* [Work required]: Give back all of the data exactly as it stands, with the pictures removed.

* [Front-end code change data]:
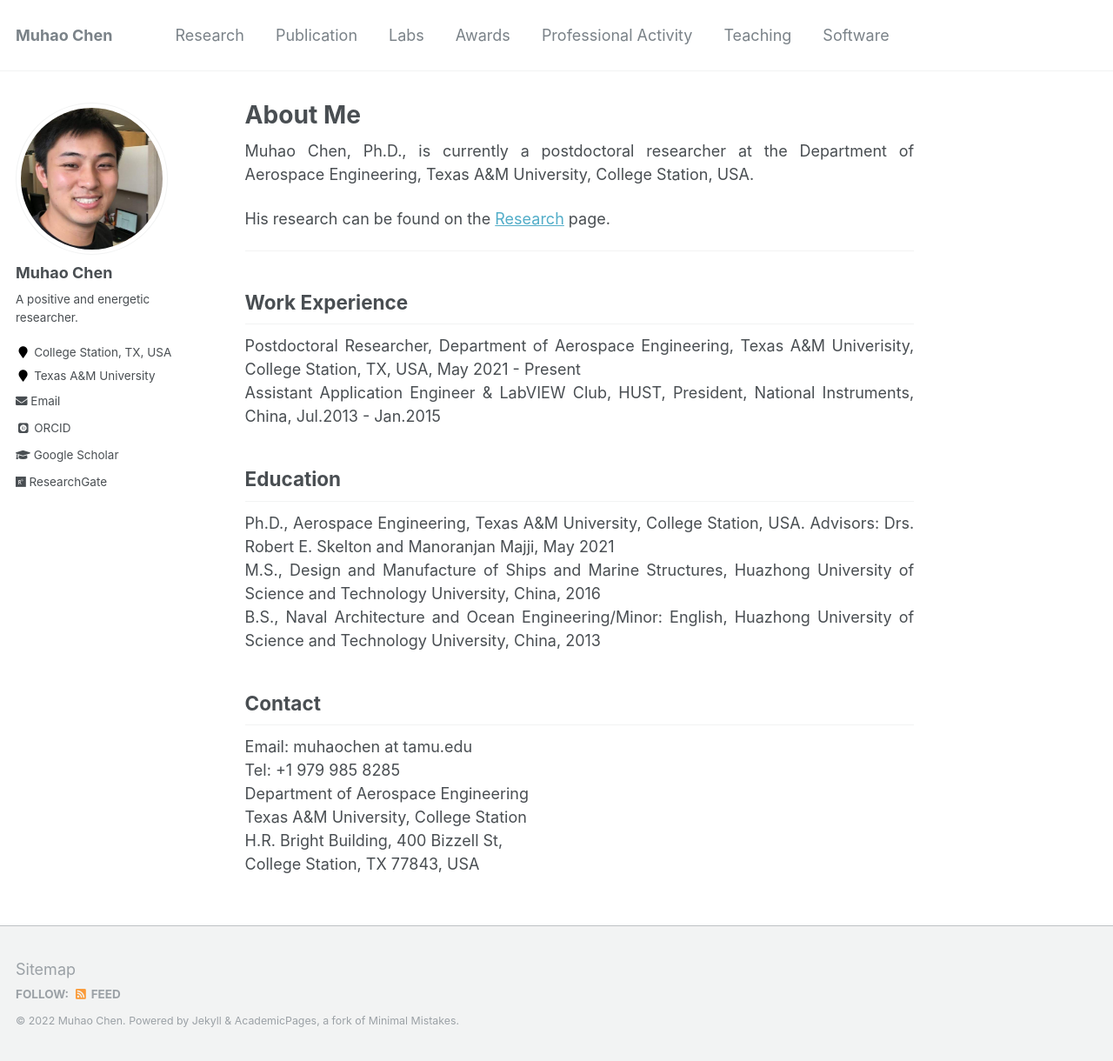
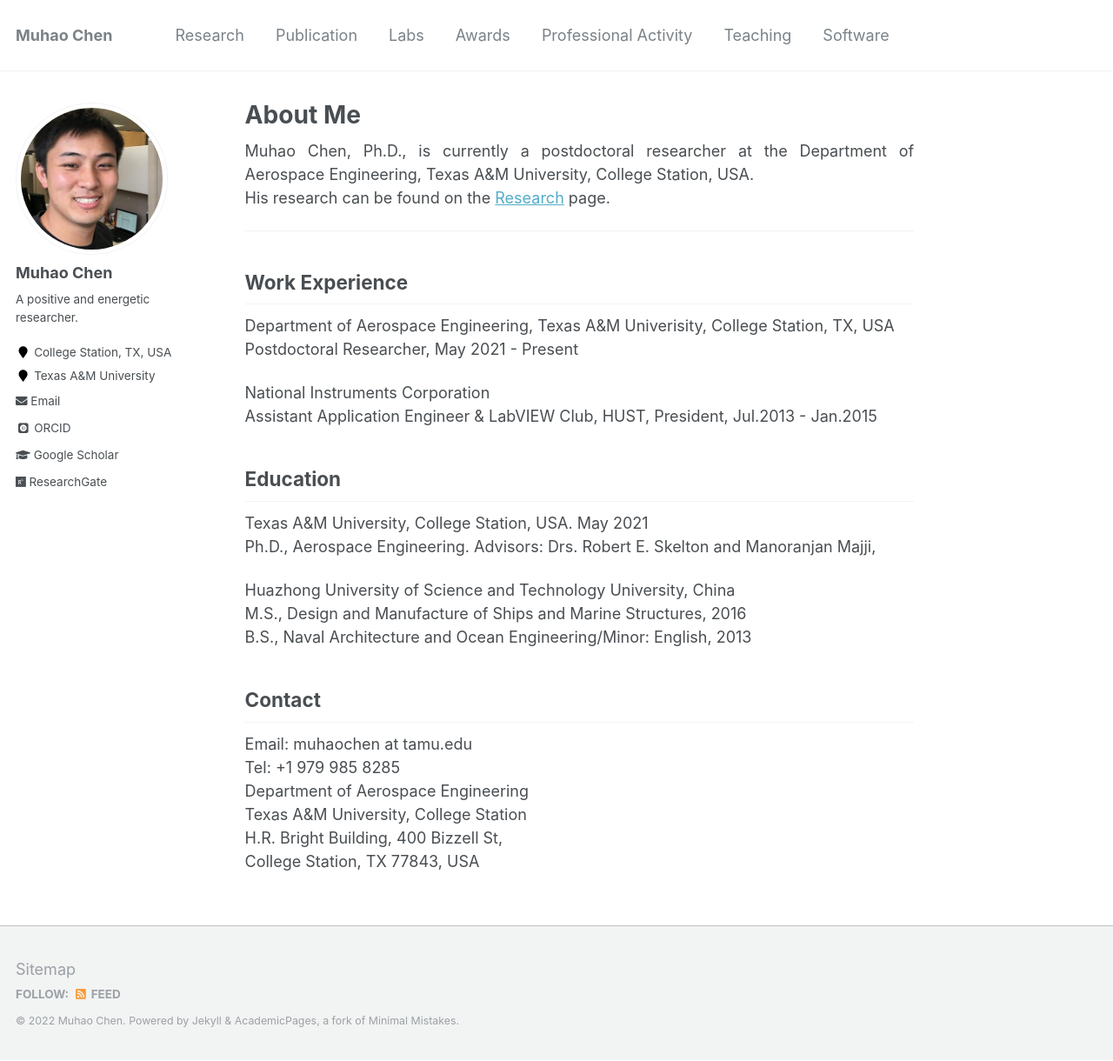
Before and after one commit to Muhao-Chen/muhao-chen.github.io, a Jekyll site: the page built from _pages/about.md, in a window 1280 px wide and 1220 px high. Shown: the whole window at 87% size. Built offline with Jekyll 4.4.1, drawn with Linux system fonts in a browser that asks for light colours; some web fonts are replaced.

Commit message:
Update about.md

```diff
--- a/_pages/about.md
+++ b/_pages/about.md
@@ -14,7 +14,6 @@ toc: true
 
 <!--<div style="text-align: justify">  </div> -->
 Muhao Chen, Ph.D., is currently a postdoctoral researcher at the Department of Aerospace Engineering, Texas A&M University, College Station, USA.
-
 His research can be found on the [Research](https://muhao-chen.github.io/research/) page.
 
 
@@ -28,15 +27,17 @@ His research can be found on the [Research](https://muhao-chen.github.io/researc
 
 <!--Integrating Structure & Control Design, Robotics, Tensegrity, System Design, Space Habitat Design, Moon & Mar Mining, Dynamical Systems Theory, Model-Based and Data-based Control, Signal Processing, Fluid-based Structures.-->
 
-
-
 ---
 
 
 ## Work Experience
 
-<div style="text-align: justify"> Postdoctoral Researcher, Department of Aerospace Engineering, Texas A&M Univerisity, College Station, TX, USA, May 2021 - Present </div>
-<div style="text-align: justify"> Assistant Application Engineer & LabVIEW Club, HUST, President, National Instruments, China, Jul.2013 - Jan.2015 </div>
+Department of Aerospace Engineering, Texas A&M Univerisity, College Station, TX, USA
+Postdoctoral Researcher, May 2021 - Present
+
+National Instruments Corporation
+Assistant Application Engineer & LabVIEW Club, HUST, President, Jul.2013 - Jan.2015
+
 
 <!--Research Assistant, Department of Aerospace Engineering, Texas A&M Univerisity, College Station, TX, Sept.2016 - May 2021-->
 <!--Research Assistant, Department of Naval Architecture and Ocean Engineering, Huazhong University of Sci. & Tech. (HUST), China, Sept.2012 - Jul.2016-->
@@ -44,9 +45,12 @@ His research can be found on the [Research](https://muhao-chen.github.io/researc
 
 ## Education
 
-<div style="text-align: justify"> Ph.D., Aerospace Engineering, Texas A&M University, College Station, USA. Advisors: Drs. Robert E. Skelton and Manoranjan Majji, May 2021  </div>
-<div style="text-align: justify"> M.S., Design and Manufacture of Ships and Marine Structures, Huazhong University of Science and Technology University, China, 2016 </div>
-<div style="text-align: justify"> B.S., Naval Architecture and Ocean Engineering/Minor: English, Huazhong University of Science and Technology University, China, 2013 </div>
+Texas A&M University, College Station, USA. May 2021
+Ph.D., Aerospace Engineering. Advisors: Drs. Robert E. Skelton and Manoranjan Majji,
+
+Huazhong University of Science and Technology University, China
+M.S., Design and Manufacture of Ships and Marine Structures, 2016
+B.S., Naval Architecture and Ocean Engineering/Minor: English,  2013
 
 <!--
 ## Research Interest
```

* [Problem solution]:
Before and after one commit to Muhao-Chen/muhao-chen.github.io, a Jekyll site: the page built from _pages/about.md, in a window 1280 px wide and 1220 px high. Shown: the whole window at 87% size. Built offline with Jekyll 4.4.1, drawn with Linux system fonts in a browser that asks for light colours; some web fonts are replaced.

Commit message:
Update about.md

```diff
--- a/_pages/about.md
+++ b/_pages/about.md
@@ -14,7 +14,6 @@ toc: true
 
 <!--<div style="text-align: justify">  </div> -->
 Muhao Chen, Ph.D., is currently a postdoctoral researcher at the Department of Aerospace Engineering, Texas A&M University, College Station, USA.
-
 His research can be found on the [Research](https://muhao-chen.github.io/research/) page.
 
 
@@ -28,15 +27,17 @@ His research can be found on the [Research](https://muhao-chen.github.io/researc
 
 <!--Integrating Structure & Control Design, Robotics, Tensegrity, System Design, Space Habitat Design, Moon & Mar Mining, Dynamical Systems Theory, Model-Based and Data-based Control, Signal Processing, Fluid-based Structures.-->
 
-
-
 ---
 
 
 ## Work Experience
 
-<div style="text-align: justify"> Postdoctoral Researcher, Department of Aerospace Engineering, Texas A&M Univerisity, College Station, TX, USA, May 2021 - Present </div>
-<div style="text-align: justify"> Assistant Application Engineer & LabVIEW Club, HUST, President, National Instruments, China, Jul.2013 - Jan.2015 </div>
+Department of Aerospace Engineering, Texas A&M Univerisity, College Station, TX, USA
+Postdoctoral Researcher, May 2021 - Present
+
+National Instruments Corporation
+Assistant Application Engineer & LabVIEW Club, HUST, President, Jul.2013 - Jan.2015
+
 
 <!--Research Assistant, Department of Aerospace Engineering, Texas A&M Univerisity, College Station, TX, Sept.2016 - May 2021-->
 <!--Research Assistant, Department of Naval Architecture and Ocean Engineering, Huazhong University of Sci. & Tech. (HUST), China, Sept.2012 - Jul.2016-->
@@ -44,9 +45,12 @@ His research can be found on the [Research](https://muhao-chen.github.io/researc
 
 ## Education
 
-<div style="text-align: justify"> Ph.D., Aerospace Engineering, Texas A&M University, College Station, USA. Advisors: Drs. Robert E. Skelton and Manoranjan Majji, May 2021  </div>
-<div style="text-align: justify"> M.S., Design and Manufacture of Ships and Marine Structures, Huazhong University of Science and Technology University, China, 2016 </div>
-<div style="text-align: justify"> B.S., Naval Architecture and Ocean Engineering/Minor: English, Huazhong University of Science and Technology University, China, 2013 </div>
+Texas A&M University, College Station, USA. May 2021
+Ph.D., Aerospace Engineering. Advisors: Drs. Robert E. Skelton and Manoranjan Majji,
+
+Huazhong University of Science and Technology University, China
+M.S., Design and Manufacture of Ships and Marine Structures, 2016
+B.S., Naval Architecture and Ocean Engineering/Minor: English,  2013
 
 <!--
 ## Research Interest
```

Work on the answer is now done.